Records for this task —
Segment Open

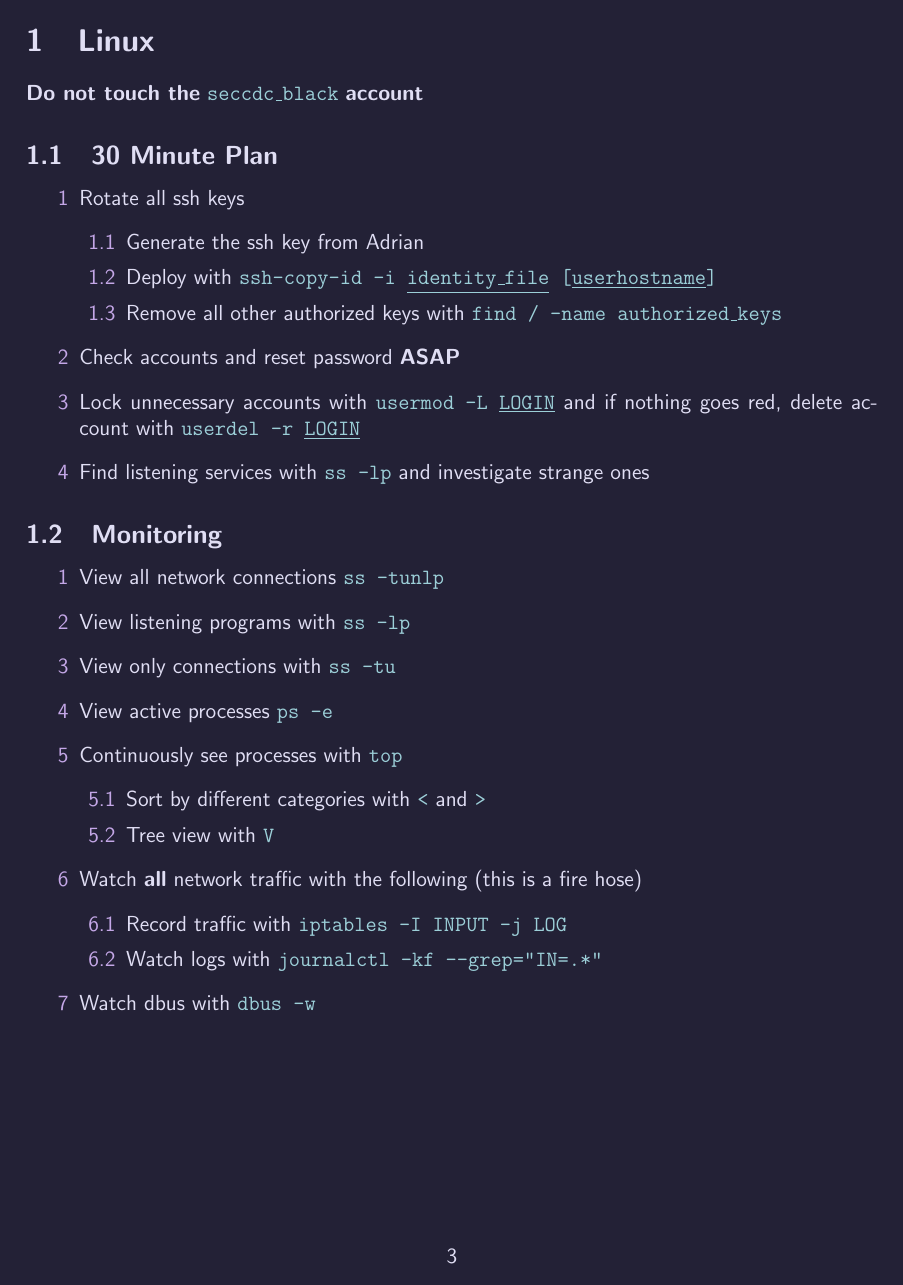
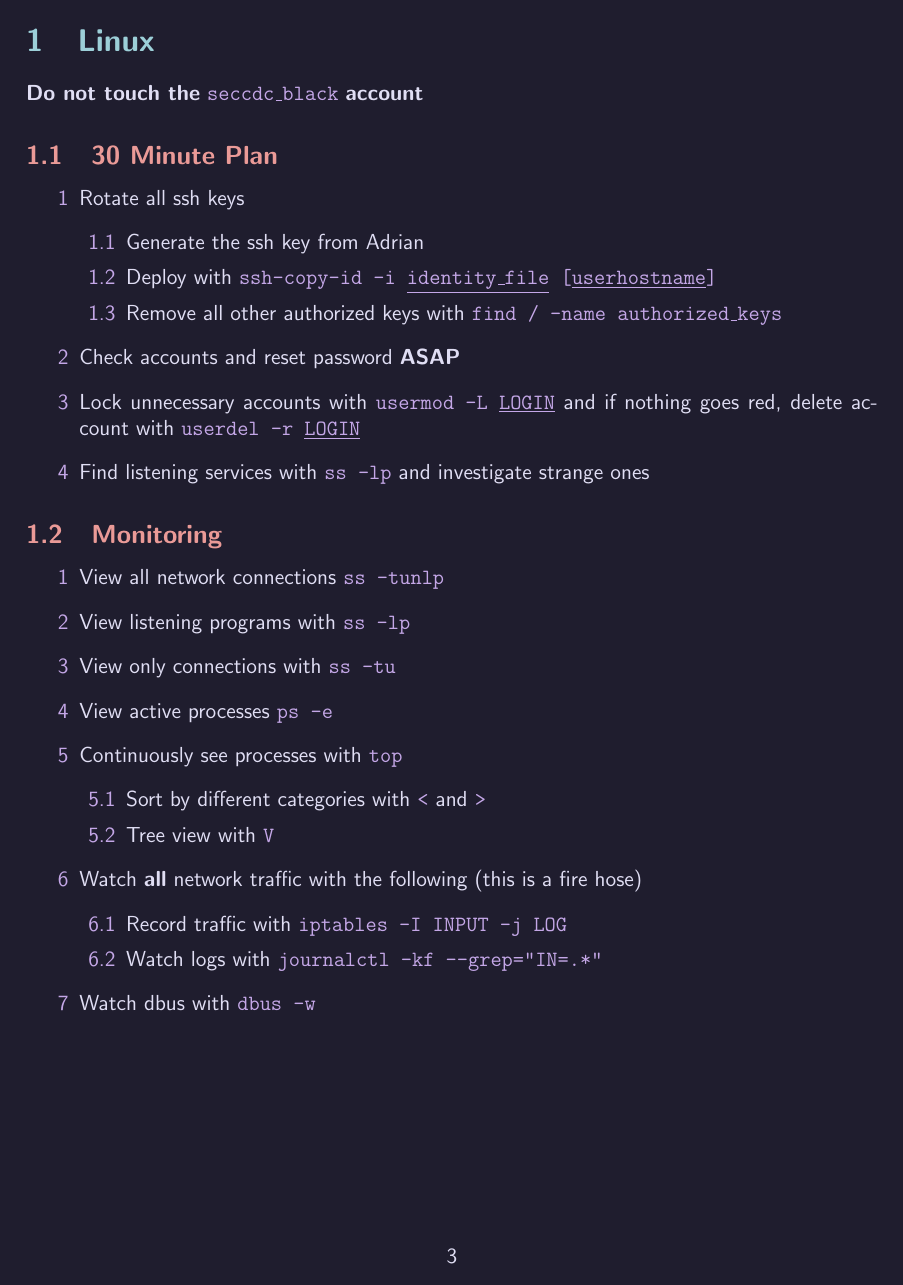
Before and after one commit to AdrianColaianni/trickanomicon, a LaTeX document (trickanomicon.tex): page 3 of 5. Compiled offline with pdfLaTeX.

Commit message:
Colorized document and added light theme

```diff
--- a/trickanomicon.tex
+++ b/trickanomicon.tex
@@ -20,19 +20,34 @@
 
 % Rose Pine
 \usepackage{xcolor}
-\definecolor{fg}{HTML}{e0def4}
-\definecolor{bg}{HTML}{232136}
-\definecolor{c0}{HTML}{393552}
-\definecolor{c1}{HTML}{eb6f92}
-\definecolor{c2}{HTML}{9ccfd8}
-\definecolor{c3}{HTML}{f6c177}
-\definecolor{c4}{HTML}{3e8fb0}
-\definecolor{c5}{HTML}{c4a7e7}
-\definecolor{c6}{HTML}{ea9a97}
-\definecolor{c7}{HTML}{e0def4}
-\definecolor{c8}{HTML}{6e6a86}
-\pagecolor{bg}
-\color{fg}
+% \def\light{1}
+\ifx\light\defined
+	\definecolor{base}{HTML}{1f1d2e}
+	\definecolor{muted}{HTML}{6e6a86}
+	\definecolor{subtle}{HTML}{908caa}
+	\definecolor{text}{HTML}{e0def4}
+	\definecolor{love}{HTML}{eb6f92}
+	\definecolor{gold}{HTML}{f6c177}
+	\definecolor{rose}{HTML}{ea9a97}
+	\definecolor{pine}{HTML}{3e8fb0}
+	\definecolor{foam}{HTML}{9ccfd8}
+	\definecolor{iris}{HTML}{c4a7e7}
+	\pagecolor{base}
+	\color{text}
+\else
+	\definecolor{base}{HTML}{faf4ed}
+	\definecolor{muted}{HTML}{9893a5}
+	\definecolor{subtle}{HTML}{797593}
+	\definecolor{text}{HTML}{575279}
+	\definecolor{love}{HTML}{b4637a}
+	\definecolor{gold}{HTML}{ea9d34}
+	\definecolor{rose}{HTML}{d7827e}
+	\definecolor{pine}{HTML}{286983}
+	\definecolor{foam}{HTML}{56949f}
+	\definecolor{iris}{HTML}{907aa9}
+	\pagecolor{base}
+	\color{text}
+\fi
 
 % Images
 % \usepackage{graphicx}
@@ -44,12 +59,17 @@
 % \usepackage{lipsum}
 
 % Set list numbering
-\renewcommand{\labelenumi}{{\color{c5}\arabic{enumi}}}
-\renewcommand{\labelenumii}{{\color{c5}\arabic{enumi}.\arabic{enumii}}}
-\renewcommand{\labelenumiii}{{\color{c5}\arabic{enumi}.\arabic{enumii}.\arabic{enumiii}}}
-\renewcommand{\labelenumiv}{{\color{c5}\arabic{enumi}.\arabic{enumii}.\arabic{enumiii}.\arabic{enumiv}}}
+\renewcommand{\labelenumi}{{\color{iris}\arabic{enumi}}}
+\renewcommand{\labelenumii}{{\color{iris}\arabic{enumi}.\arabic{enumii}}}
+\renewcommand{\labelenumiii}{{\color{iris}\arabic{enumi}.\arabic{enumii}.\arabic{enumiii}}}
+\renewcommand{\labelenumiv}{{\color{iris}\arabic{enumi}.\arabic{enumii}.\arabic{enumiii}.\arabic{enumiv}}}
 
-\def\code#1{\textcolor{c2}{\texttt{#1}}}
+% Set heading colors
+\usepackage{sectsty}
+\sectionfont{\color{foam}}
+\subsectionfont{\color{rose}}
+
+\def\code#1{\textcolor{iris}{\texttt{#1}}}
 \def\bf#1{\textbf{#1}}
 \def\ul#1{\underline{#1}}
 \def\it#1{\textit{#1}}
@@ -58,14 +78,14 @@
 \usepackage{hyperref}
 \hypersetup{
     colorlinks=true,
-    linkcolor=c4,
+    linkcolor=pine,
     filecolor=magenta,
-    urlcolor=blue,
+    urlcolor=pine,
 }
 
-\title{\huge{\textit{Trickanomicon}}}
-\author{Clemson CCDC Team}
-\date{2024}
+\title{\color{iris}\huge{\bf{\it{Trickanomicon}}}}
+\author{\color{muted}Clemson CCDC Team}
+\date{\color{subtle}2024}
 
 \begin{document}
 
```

Segment Closed

Exercise prompt — Each line with the string "usepackage" counts once; report how many such lines the material has, as a bare number.

The completed task — 5